Saturday, January 20, 2024

Thinning trees to maximize light penetration and remove problems

     All summer long I take mental notes on tree spacing within my orchard. This past summer, I noticed several areas in my pecan breeding block that were becoming crowded. Limbs of adjacent trees were nearly touching. Sunlight penetration into each and every tree canopy is critical for maximum nut production, so it was time to break out the chainsaw (photo above).  

     As you can see in the photo, I attach a couple of special implements on my tractor during the tree removal operation. On the tractor's front loader, I attach a hydraulic grapple to pick up the downed limbs and trunk. On the tractor's 3-point-hitch I've mounted a large tool box. The bottom of the tool box is lined with paving stones to provide sufficient weight to counter balance the pecan logs I lift with the grapple. Above the stones, I have plenty of room to carry 2 chainsaws, fuel, bar oil and tools for chainsaw maintenance.

    When removing trees of this size (about 12 inches dbh), I always notch the trunk at a comfortable height  so I can control the direction of tree fall. Once the tree is down, I'll cut the trunk off at ground level. Stump grinding comes later with a different implement and a different tractor.

    This winter I also removed one of my problem trees.  Tree number KT772 is a open pollinated seedling of Pawnee. As I young tree, I could forgive the scab susceptibility of this seedling (scabs about the same as Pawnee) because the nuts were large, thin-shelled, and good quality. However, like its Pawnee parent this tree started into alternate bearing at a fairly young age. In 2023, KT772 was the only tree in my orchard to set an excessive crop load. Note in the photo at left, all the limbs are drooping under the weight of nuts. By October, several limbs had snapped and fallen to the ground.

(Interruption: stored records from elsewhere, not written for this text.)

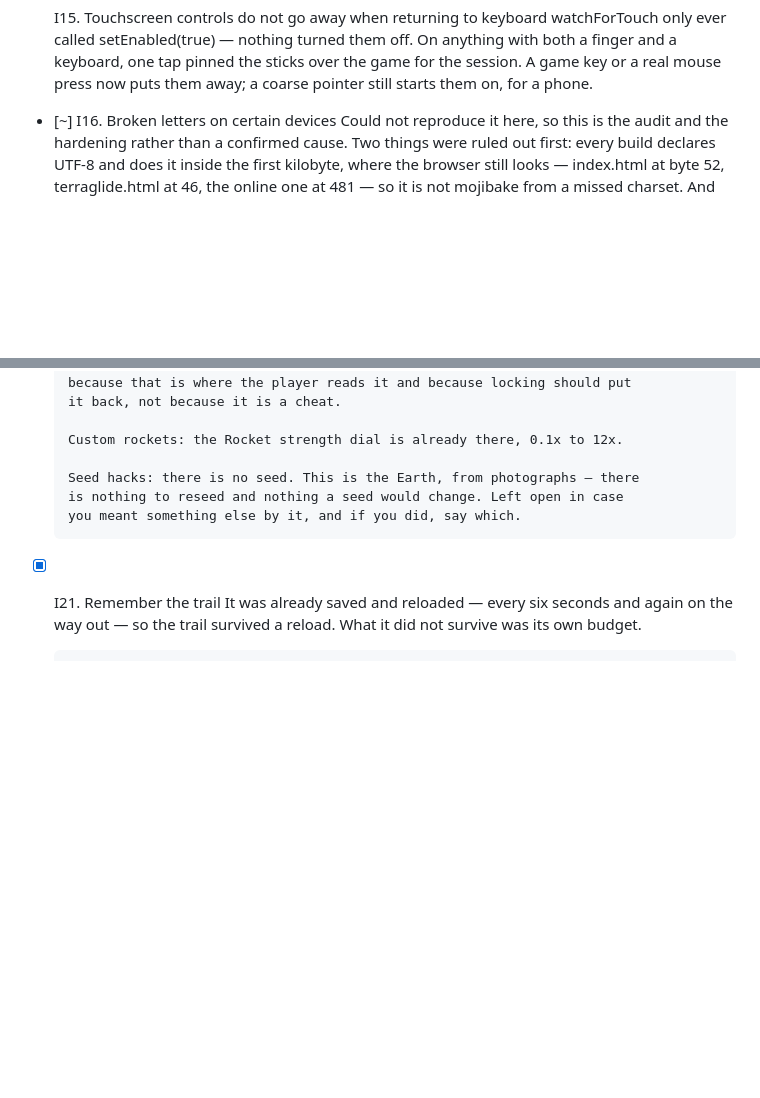
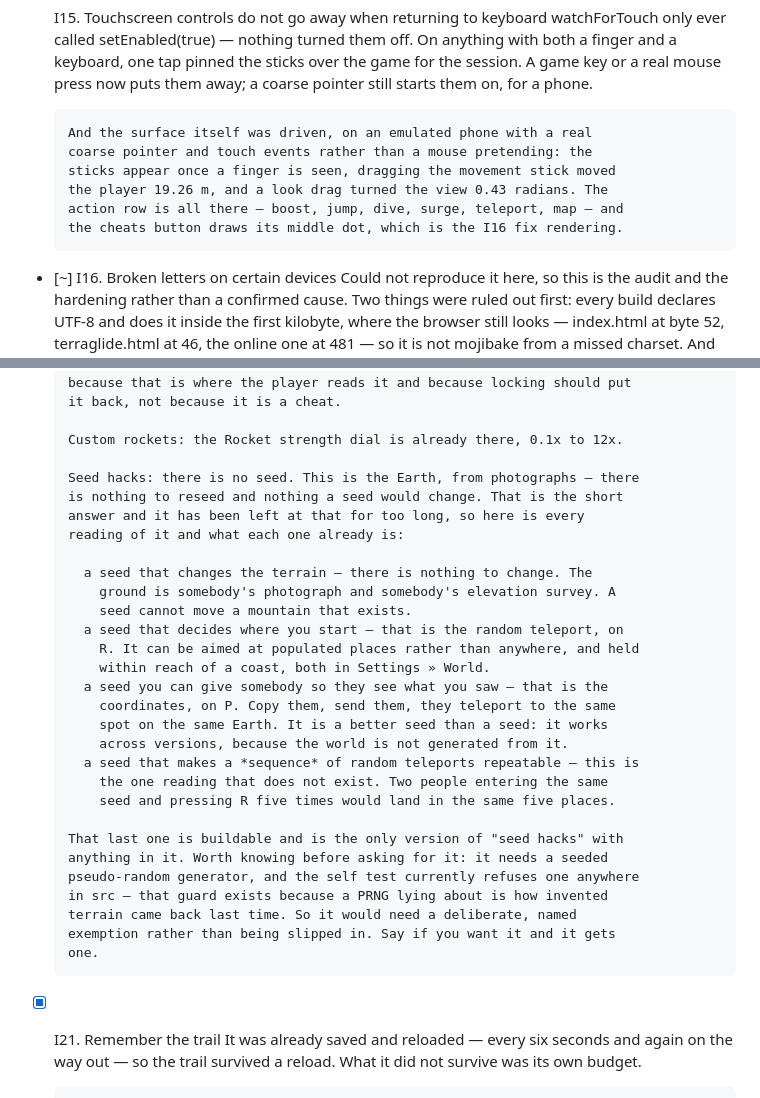
Before and after one commit to Eabusham2/terraglide, a Markdown page: BACKLOG.md, 2 parts joined by grey strips. Rendered like a GitHub page; blank space fills up the shorter version.

Commit message:
Touch driven on a real emulated phone, and the seed question answered
The touch surface had never been driven in this pass, on the device class most
of these reports come from. Emulated properly — coarse pointer, touch events,
a phone viewport — the sticks appear once a finger is seen, dragging the
movement stick moved the player 19.26 m, a look drag turned the view 0.43
radians, and the whole action row is present including the cheats button's
middle dot, which is the I16 fix rendering.

And "seed hacks" is answered rather than left open. Every reading of it: a seed
that changes the terrain (nothing to change — the ground is a photograph); a
seed that decides where you start (the random teleport, on R); a seed you can
give somebody (the coordinates, on P, which is a better seed than a seed
because it survives versions). The one reading that does not exist is a seed
that makes a sequence of teleports repeatable — buildable, and worth knowing
that it needs a seeded PRNG, which the self test now refuses anywhere in src
because a PRNG lying about is how invented terrain came back last time. It
would need a deliberate named exemption rather than slipping in.

Co-Authored-By: Claude Opus 5 <noreply@anthropic.com>
Claude-Session: https://claude.ai/code/session_01AbPj1ecgWZX5NRERgq23EA

```diff
--- a/BACKLOG.md
+++ b/BACKLOG.md
@@ -2214,6 +2214,13 @@ what is left · `[?]` needs a decision from you.
       On anything with both a finger and a keyboard, one tap pinned the sticks
       over the game for the session. A game key or a real mouse press now puts
       them away; a coarse pointer still starts them on, for a phone.
+
+      And the surface itself was driven, on an emulated phone with a real
+      coarse pointer and touch events rather than a mouse pretending: the
+      sticks appear once a finger is seen, dragging the movement stick moved
+      the player 19.26 m, and a look drag turned the view 0.43 radians. The
+      action row is all there — boost, jump, dive, surge, teleport, map — and
+      the cheats button draws its middle dot, which is the I16 fix rendering.
 - [~] I16. Broken letters on certain devices
       Could not reproduce it here, so this is the audit and the hardening rather
       than a confirmed cause. Two things were ruled out first: every build
@@ -2293,8 +2300,31 @@ what is left · `[?]` needs a decision from you.
       Custom rockets: the Rocket strength dial is already there, 0.1x to 12x.
 
       Seed hacks: there is no seed. This is the Earth, from photographs — there
-      is nothing to reseed and nothing a seed would change. Left open in case
-      you meant something else by it, and if you did, say which.
+      is nothing to reseed and nothing a seed would change. That is the short
+      answer and it has been left at that for too long, so here is every
+      reading of it and what each one already is:
+
+        a seed that changes the terrain — there is nothing to change. The
+          ground is somebody's photograph and somebody's elevation survey. A
+          seed cannot move a mountain that exists.
+        a seed that decides where you start — that is the random teleport, on
+          R. It can be aimed at populated places rather than anywhere, and held
+          within reach of a coast, both in Settings » World.
+        a seed you can give somebody so they see what you saw — that is the
+          coordinates, on P. Copy them, send them, they teleport to the same
+          spot on the same Earth. It is a better seed than a seed: it works
+          across versions, because the world is not generated from it.
+        a seed that makes a *sequence* of random teleports repeatable — this is
+          the one reading that does not exist. Two people entering the same
+          seed and pressing R five times would land in the same five places.
+
+      That last one is buildable and is the only version of "seed hacks" with
+      anything in it. Worth knowing before asking for it: it needs a seeded
+      pseudo-random generator, and the self test currently refuses one anywhere
+      in src — that guard exists because a PRNG lying about is how invented
+      terrain came back last time. So it would need a deliberate, named
+      exemption rather than being slipped in. Say if you want it and it gets
+      one.
 - [x] I21. Remember the trail
       It was already saved and reloaded — every six seconds and again on the way
       out — so the trail survived a reload. What it did not survive was its own
```
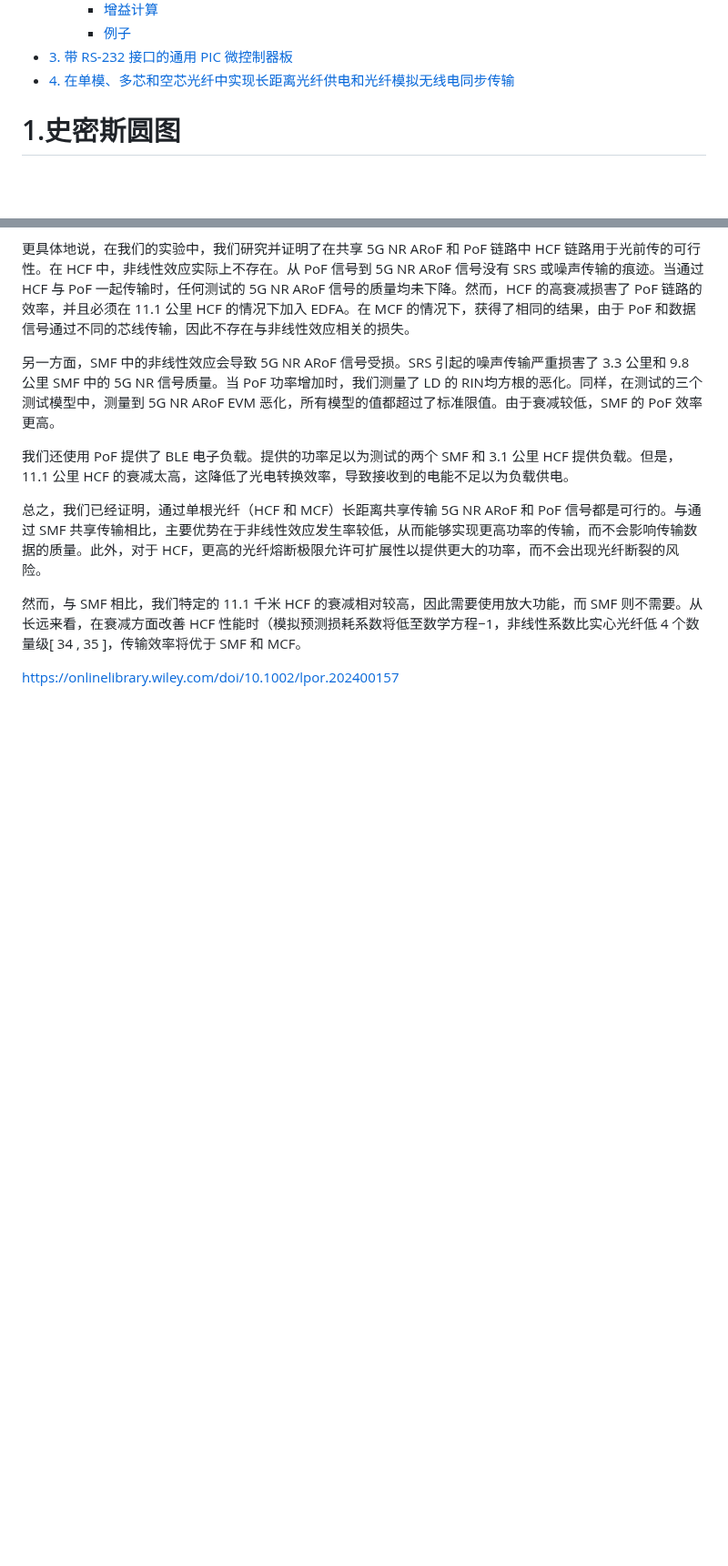
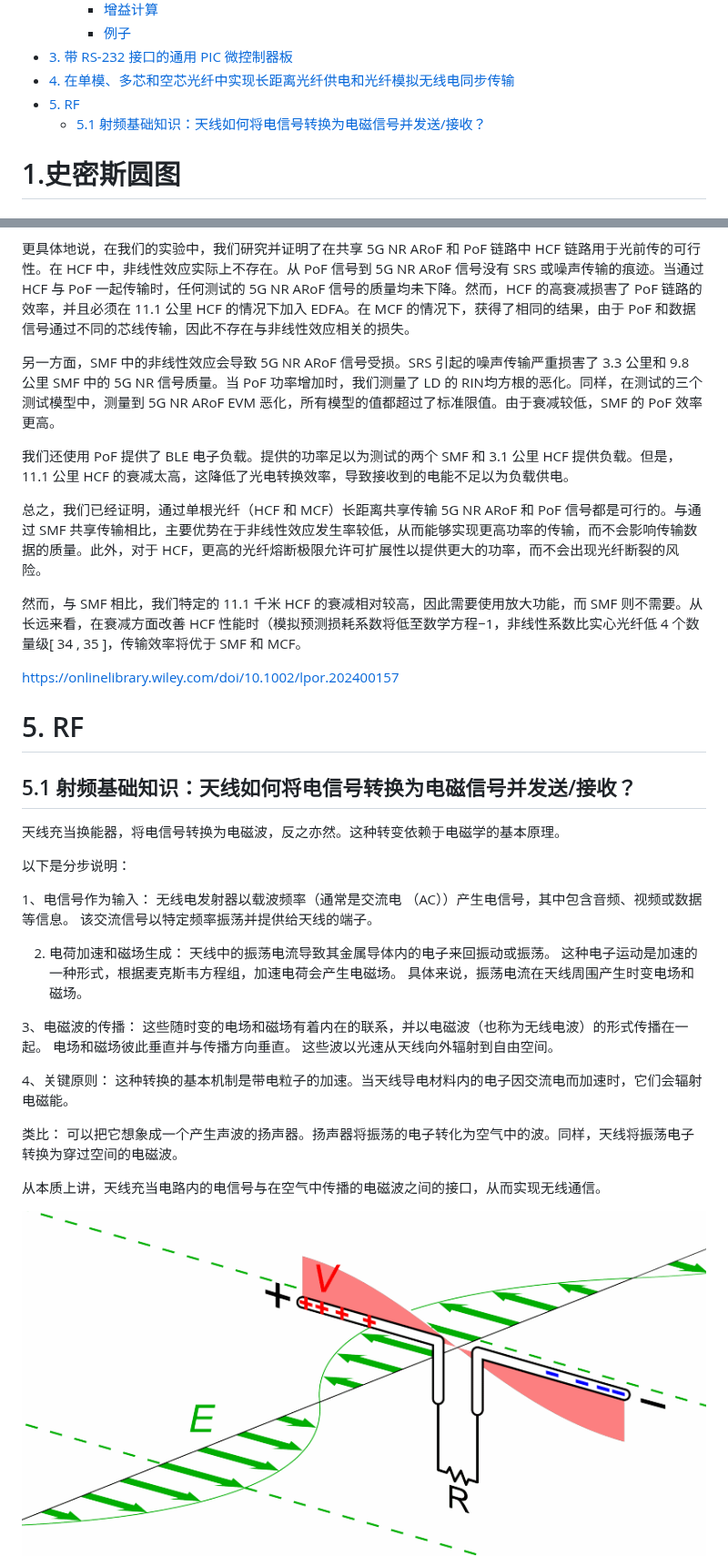
Before and after one commit to basteng/Today-I-Learned, a Markdown page: Communication.md, 2 parts joined by grey strips. Shown at 91% size. GitHub-like rendering; pictures changed too: picture/1753009307040.gif (added); blank space fills up the shorter version.

Commit message:
射频基础知识

```diff
--- a/Communication.md
+++ b/Communication.md
@@ -23,6 +23,8 @@
     - [例子](#例子)
 - [3. 带 RS-232 接口的通用 PIC 微控制器板](#3-带-rs-232-接口的通用-pic-微控制器板)
 - [4. 在单模、多芯和空芯光纤中实现长距离光纤供电和光纤模拟无线电同步传输](#4-在单模多芯和空芯光纤中实现长距离光纤供电和光纤模拟无线电同步传输)
+- [5. RF](#5-rf)
+  - [5.1 射频基础知识：天线如何将电信号转换为电磁信号并发送/接收？](#51-射频基础知识天线如何将电信号转换为电磁信号并发送接收)
 <div STYLE="page-break-after: always;"></div>
 
 # 1.史密斯圆图
@@ -225,3 +227,36 @@ from ChatGPT
 然而，与 SMF 相比，我们特定的 11.1 千米 HCF 的衰减相对较高，因此需要使用放大功能，而 SMF 则不需要。从长远来看，在衰减方面改善 HCF 性能时（模拟预测损耗系数将低至数学方程−1，非线性系数比实心光纤低 4 个数量级[ 34 , 35 ]，传输效率将优于 SMF 和 MCF。
 
 <https://onlinelibrary.wiley.com/doi/10.1002/lpor.202400157>
+
+# 5. RF
+
+## 5.1 射频基础知识：天线如何将电信号转换为电磁信号并发送/接收？
+
+天线充当换能器，将电信号转换为电磁波，反之亦然。这种转变依赖于电磁学的基本原理。
+
+以下是分步说明：
+
+1、电信号作为输入：
+无线电发射器以载波频率（通常是交流电 （AC））产生电信号，其中包含音频、视频或数据等信息。
+该交流信号以特定频率振荡并提供给天线的端子。
+
+2. 电荷加速和磁场生成：
+天线中的振荡电流导致其金属导体内的电子来回振动或振荡。
+这种电子运动是加速的一种形式，根据麦克斯韦方程组，加速电荷会产生电磁场。
+具体来说，振荡电流在天线周围产生时变电场和磁场。
+
+3、电磁波的传播：
+这些随时变的电场和磁场有着内在的联系，并以电磁波（也称为无线电波）的形式传播在一起。
+电场和磁场彼此垂直并与传播方向垂直。
+这些波以光速从天线向外辐射到自由空间。
+
+4、关键原则：
+这种转换的基本机制是带电粒子的加速。当天线导电材料内的电子因交流电而加速时，它们会辐射电磁能。
+
+类比：
+可以把它想象成一个产生声波的扬声器。扬声器将振荡的电子转化为空气中的波。同样，天线将振荡电子转换为穿过空间的电磁波。
+
+从本质上讲，天线充当电路内的电信号与在空气中传播的电磁波之间的接口，从而实现无线通信。
+
+![](/picture/1753009307040.gif)
+
```
Also changed, not shown: other parts of Communication.md (+1 -0 lines).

     In previous years, KT772 ripened around October 7. However this year, the shucks on this tree never opened (photo at right) and were frozen tight on the nut shell following the 1st fall freeze.


   Late in the fall I broke open a KT772 nut and found extremely poor kernel filling.  Shuck split in pecan is promoted by plant growth regulators stimulated by fully formed kernels. Without proper kernel development, shuck split is either extremely late (like the drought year of 2022) or it will never happen.

    Just before frost, I found that the shell of KT772 had only partially separated from the husk but the nut shell had developed its normal coloring. By the time I harvested my pecan crop, every KT772 nut was a blackened stick-tight (following 1st Fall freeze) and was totally worthless.  

   I have watched this tree long enough. So this winter KT772 was removed from my pecan breeding block.